◆ Work to complete
Could you restate the data word for word and drop the pictures?

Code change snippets
========

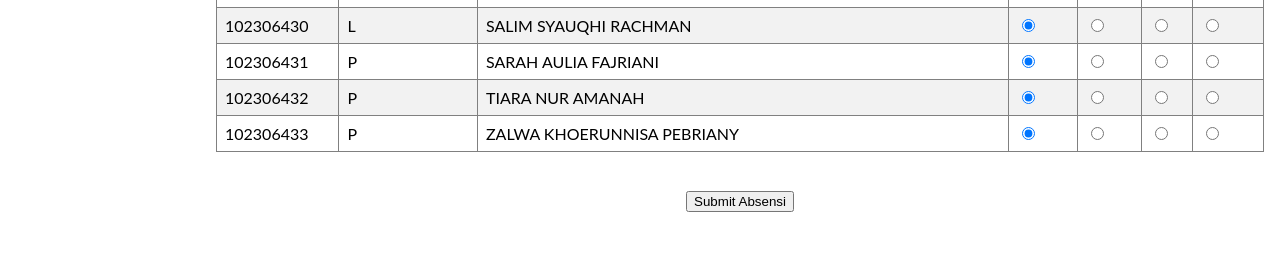
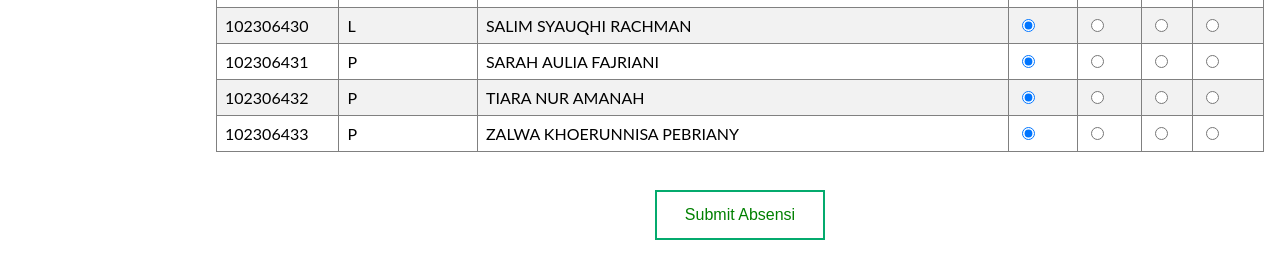
Before and after one commit to irfanmhdk/agenda, a PHP site: page /absensi.php in a window 1280 px wide. Shown: the part 2543-2802 px from the top of the page. Before the commit the page ends 2755 px from the top, so only its background shows below. Run offline with PHP 8.4, Linux system fonts and the light colour scheme; data comes from the database, SQL or seed files in the repository.

Commit message:
absen update

```diff
--- a/agenda/absensi.php
+++ b/agenda/absensi.php
@@ -31,16 +31,26 @@ $level = mysqli_query($Conn, $sql);
             color: white;
         }
 
-        input[type=submit] {
-            width: 100px;
-            background-color: #4CAF50;
-            color: white;
-            padding: 14px 20px;
-            margin: 8px 0;
-            border: none;
-            border-radius: 4px;
-            cursor: pointer;
-        }
+        .btn {
+  border: 2px solid black;
+  background-color: white;
+  color: black;
+  padding: 14px 28px;
+  font-size: 16px;
+  cursor: pointer;
+}
+
+/* Green */
+.success {
+  border-color: #04AA6D;
+  color: green;
+}
+
+.success:hover {
+  background-color: #04AA6D;
+  color: white;
+}
+
     </style>
 </head>
 <body>
@@ -85,7 +95,7 @@ $level = mysqli_query($Conn, $sql);
                         </tbody>
                     </table>
                     <br><br>
-                    <button type="submit" name="kirim">Submit Absensi</button>
+                    <button class="btn success"type="submit" name="kirim">Submit Absensi</button><br><br>
                 </form>
             </center>
         </center>
--- a/agenda/proses_absensi.php
+++ b/agenda/proses_absensi.php
@@ -9,7 +9,7 @@ if (isset($_POST['kirim'])) {
         $status_absensi = mysqli_real_escape_string($Conn, $status_absensi);
         $tanggal = date("Y-m-d");
 
-        $query = "INSERT INTO tb_absen (tanggal, nis, kehadiran) VALUES ('$tanggal', '$nis', '$status_absensi')";
+        $query = "INSERT INTO tb_absen (tanggal, nis, kehadiran) VALUES (CURRENT_TIMESTAMP, '$nis', '$status_absensi')";
         $result = mysqli_query($Conn, $query);
 
         if (!$result) {
```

========

◆ Exercise result
Before and after one commit to irfanmhdk/agenda, a PHP site: page /absensi.php in a window 1280 px wide. Shown: the part 2543-2802 px from the top of the page. Before the commit the page ends 2755 px from the top, so only its background shows below. Run offline with PHP 8.4, Linux system fonts and the light colour scheme; data comes from the database, SQL or seed files in the repository.

Commit message:
absen update

```diff
--- a/agenda/absensi.php
+++ b/agenda/absensi.php
@@ -31,16 +31,26 @@ $level = mysqli_query($Conn, $sql);
             color: white;
         }
 
-        input[type=submit] {
-            width: 100px;
-            background-color: #4CAF50;
-            color: white;
-            padding: 14px 20px;
-            margin: 8px 0;
-            border: none;
-            border-radius: 4px;
-            cursor: pointer;
-        }
+        .btn {
+  border: 2px solid black;
+  background-color: white;
+  color: black;
+  padding: 14px 28px;
+  font-size: 16px;
+  cursor: pointer;
+}
+
+/* Green */
+.success {
+  border-color: #04AA6D;
+  color: green;
+}
+
+.success:hover {
+  background-color: #04AA6D;
+  color: white;
+}
+
     </style>
 </head>
 <body>
@@ -85,7 +95,7 @@ $level = mysqli_query($Conn, $sql);
                         </tbody>
                     </table>
                     <br><br>
-                    <button type="submit" name="kirim">Submit Absensi</button>
+                    <button class="btn success"type="submit" name="kirim">Submit Absensi</button><br><br>
                 </form>
             </center>
         </center>
--- a/agenda/proses_absensi.php
+++ b/agenda/proses_absensi.php
@@ -9,7 +9,7 @@ if (isset($_POST['kirim'])) {
         $status_absensi = mysqli_real_escape_string($Conn, $status_absensi);
         $tanggal = date("Y-m-d");
 
-        $query = "INSERT INTO tb_absen (tanggal, nis, kehadiran) VALUES ('$tanggal', '$nis', '$status_absensi')";
+        $query = "INSERT INTO tb_absen (tanggal, nis, kehadiran) VALUES (CURRENT_TIMESTAMP, '$nis', '$status_absensi')";
         $result = mysqli_query($Conn, $query);
 
         if (!$result) {
```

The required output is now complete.